--- Web document revisions ---
****************
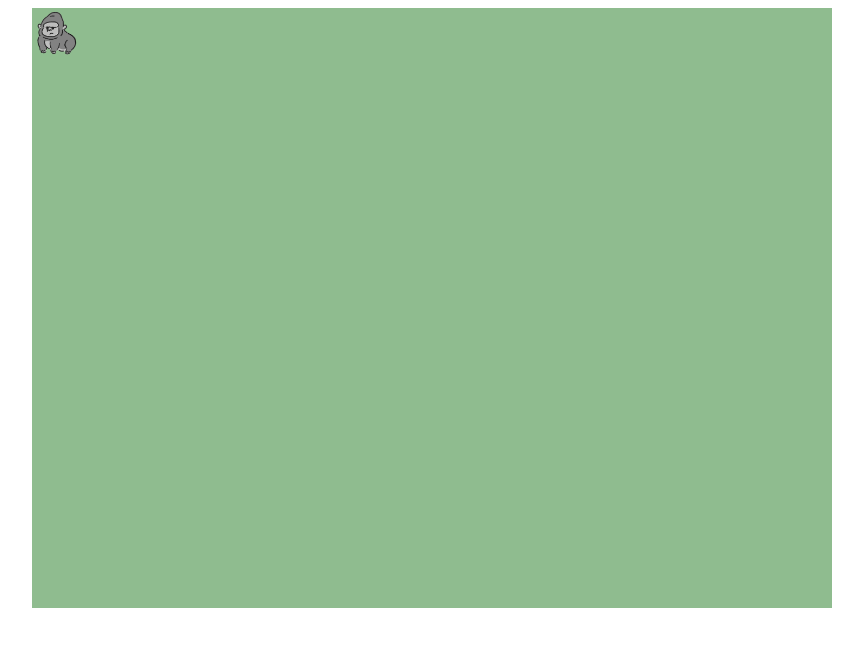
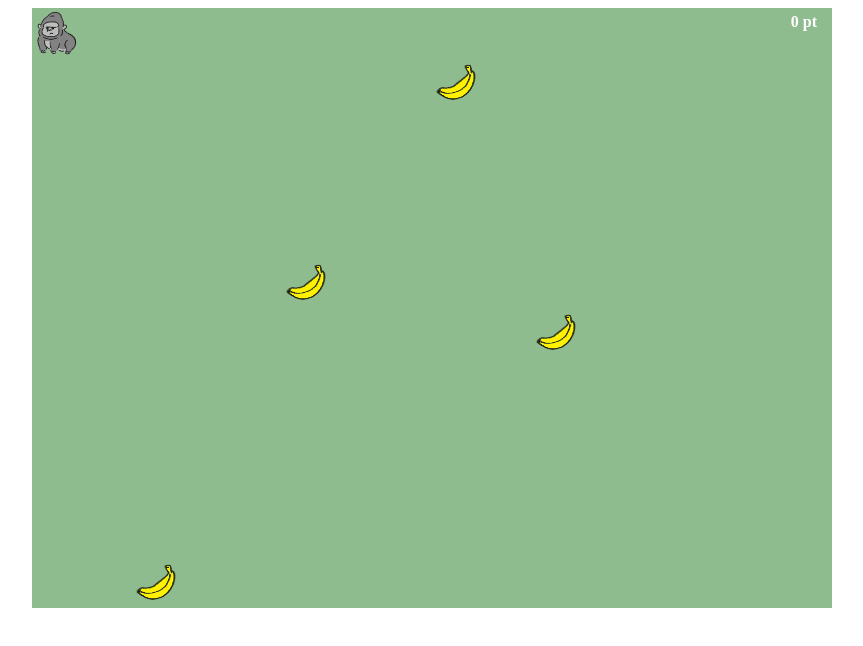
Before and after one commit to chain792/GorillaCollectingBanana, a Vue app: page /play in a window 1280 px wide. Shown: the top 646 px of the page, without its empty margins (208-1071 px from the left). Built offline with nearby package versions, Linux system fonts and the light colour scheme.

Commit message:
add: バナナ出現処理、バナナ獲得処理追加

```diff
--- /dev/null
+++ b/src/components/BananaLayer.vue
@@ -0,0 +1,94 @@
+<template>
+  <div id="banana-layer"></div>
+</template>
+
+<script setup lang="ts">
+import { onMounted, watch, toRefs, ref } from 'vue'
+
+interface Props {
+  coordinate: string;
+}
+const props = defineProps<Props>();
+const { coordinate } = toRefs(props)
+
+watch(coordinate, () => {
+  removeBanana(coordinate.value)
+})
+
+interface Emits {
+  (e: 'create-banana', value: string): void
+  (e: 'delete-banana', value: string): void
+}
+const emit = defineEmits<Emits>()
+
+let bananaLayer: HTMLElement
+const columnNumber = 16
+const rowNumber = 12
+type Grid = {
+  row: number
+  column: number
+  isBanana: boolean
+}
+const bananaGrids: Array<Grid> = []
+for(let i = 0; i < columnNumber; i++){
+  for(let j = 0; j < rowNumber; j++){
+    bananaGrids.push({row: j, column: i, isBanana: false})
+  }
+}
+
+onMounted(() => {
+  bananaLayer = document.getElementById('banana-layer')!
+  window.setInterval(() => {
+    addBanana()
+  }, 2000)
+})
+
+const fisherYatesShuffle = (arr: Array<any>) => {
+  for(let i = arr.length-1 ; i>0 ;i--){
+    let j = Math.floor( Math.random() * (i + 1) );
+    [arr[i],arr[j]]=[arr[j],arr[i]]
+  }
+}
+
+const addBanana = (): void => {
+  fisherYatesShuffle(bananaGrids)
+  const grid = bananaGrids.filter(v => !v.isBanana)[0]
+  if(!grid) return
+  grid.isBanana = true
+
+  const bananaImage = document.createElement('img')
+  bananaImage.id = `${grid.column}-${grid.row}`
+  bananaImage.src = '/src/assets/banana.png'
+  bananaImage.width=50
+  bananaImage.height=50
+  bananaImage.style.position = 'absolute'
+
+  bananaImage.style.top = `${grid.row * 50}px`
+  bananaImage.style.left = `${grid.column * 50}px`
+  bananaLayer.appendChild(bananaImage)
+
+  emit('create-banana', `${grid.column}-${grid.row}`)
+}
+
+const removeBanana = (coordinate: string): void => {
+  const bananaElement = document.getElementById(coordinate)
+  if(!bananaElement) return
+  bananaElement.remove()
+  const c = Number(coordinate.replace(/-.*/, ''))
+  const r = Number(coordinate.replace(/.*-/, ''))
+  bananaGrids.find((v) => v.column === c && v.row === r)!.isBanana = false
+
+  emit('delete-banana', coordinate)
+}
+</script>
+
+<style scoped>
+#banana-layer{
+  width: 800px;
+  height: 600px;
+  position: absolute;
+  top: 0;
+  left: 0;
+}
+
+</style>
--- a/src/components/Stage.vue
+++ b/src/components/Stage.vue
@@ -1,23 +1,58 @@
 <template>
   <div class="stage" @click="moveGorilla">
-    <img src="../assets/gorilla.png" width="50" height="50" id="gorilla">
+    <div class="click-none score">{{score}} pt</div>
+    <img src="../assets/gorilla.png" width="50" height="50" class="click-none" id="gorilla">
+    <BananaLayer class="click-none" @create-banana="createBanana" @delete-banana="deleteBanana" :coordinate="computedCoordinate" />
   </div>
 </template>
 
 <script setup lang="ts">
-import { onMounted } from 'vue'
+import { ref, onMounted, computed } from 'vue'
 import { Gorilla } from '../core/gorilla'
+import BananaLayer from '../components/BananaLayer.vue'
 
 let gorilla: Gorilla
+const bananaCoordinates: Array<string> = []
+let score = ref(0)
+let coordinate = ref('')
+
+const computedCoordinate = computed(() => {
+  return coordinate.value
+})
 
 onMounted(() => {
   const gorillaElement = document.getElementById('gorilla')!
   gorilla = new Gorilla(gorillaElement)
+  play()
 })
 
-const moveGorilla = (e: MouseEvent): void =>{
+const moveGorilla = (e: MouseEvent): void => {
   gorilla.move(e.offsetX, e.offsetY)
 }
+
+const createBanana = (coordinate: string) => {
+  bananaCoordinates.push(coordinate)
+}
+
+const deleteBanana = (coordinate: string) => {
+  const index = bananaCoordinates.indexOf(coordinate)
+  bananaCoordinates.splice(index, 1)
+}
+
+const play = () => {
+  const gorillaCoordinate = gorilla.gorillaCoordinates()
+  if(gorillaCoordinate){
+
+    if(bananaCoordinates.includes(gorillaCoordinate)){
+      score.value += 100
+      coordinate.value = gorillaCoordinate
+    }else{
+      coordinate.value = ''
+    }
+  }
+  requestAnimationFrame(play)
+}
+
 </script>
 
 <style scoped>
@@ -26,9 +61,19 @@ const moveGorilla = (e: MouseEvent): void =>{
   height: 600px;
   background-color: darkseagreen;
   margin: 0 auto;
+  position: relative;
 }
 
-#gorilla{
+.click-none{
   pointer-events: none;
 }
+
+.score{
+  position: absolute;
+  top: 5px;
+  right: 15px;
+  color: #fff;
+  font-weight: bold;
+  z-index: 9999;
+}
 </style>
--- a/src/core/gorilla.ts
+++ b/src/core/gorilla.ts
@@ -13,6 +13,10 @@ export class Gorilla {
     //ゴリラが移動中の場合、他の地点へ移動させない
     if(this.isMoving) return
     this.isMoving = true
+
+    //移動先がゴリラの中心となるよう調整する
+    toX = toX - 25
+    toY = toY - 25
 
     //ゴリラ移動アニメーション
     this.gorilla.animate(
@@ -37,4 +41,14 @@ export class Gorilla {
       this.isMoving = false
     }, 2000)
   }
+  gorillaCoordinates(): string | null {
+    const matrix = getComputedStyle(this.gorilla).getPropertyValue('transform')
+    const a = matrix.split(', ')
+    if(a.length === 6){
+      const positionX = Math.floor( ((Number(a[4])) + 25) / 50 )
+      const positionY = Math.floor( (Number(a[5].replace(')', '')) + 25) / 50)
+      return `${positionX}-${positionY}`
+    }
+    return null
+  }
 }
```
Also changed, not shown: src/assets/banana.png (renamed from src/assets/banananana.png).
****************
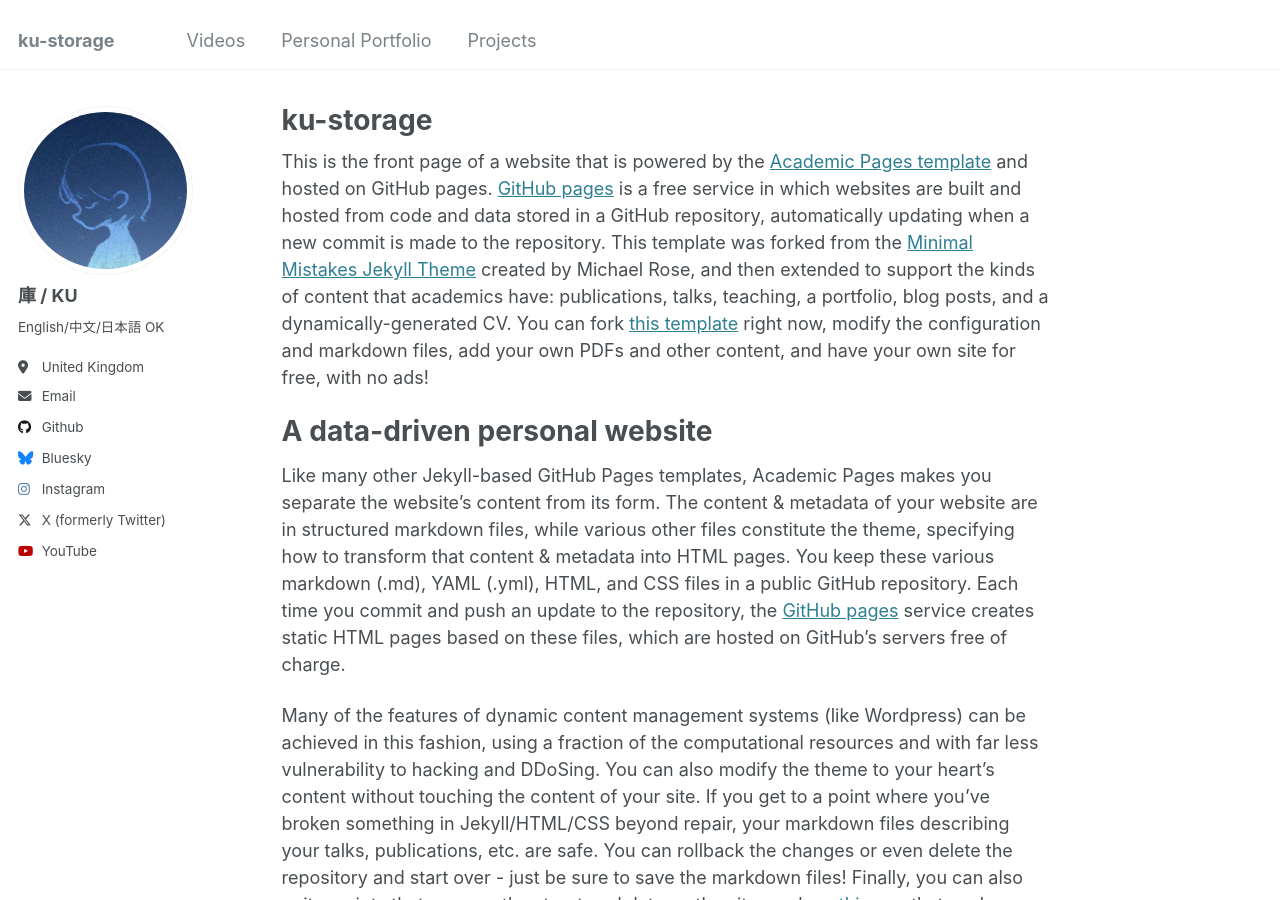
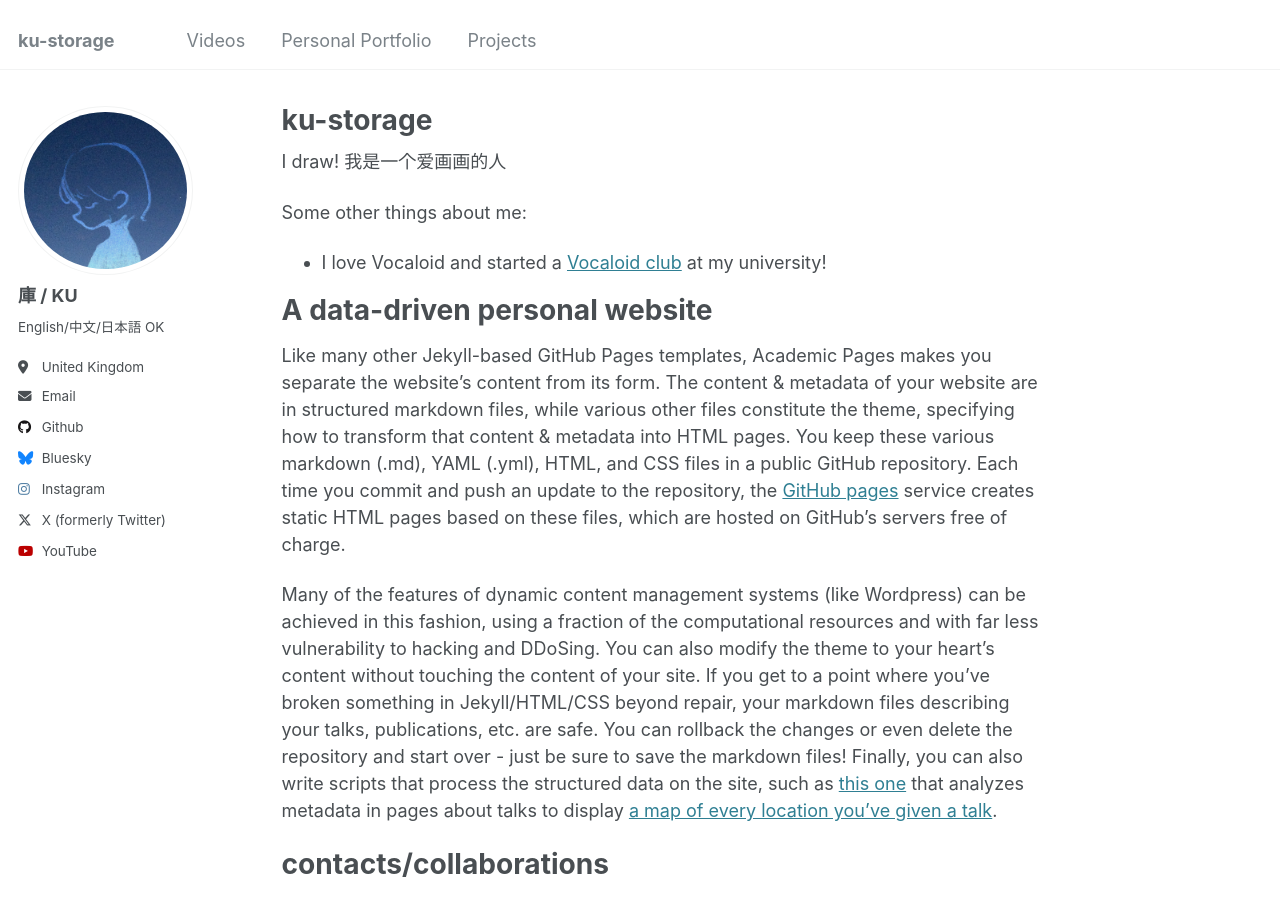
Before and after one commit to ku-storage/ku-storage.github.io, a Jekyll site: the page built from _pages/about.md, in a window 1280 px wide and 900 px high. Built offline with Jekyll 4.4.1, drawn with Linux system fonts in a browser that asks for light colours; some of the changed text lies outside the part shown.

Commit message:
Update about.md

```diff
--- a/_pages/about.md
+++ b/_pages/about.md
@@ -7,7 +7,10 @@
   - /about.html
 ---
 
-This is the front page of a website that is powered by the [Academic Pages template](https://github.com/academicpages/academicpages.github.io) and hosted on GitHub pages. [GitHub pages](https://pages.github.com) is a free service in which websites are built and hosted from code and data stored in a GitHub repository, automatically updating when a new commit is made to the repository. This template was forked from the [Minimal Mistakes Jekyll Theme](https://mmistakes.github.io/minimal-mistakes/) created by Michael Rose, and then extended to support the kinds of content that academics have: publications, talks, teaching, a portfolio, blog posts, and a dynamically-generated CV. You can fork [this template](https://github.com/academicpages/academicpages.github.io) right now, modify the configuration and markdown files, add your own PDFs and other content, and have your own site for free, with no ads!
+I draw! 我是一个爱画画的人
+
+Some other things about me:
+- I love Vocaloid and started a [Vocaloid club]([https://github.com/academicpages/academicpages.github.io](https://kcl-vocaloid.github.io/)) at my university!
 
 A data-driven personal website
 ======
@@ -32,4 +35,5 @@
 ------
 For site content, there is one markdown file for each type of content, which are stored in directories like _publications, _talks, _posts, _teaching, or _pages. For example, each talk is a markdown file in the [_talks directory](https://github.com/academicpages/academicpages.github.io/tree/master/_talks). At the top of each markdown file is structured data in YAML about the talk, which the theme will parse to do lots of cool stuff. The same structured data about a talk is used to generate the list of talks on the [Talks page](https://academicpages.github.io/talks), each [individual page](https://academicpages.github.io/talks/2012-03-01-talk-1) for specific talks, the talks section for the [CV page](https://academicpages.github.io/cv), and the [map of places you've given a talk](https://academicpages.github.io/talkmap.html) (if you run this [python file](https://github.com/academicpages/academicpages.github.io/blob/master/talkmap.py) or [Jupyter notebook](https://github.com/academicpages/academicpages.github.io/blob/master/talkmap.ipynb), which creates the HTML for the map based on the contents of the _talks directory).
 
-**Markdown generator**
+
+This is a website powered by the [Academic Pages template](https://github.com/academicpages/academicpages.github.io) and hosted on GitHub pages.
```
****************
--- TASK DIRECTIONS ---
Of all the entries above, how many lines contain the string "import"? Answer with the number only.

--- EXERCISE RESPONSE ---
5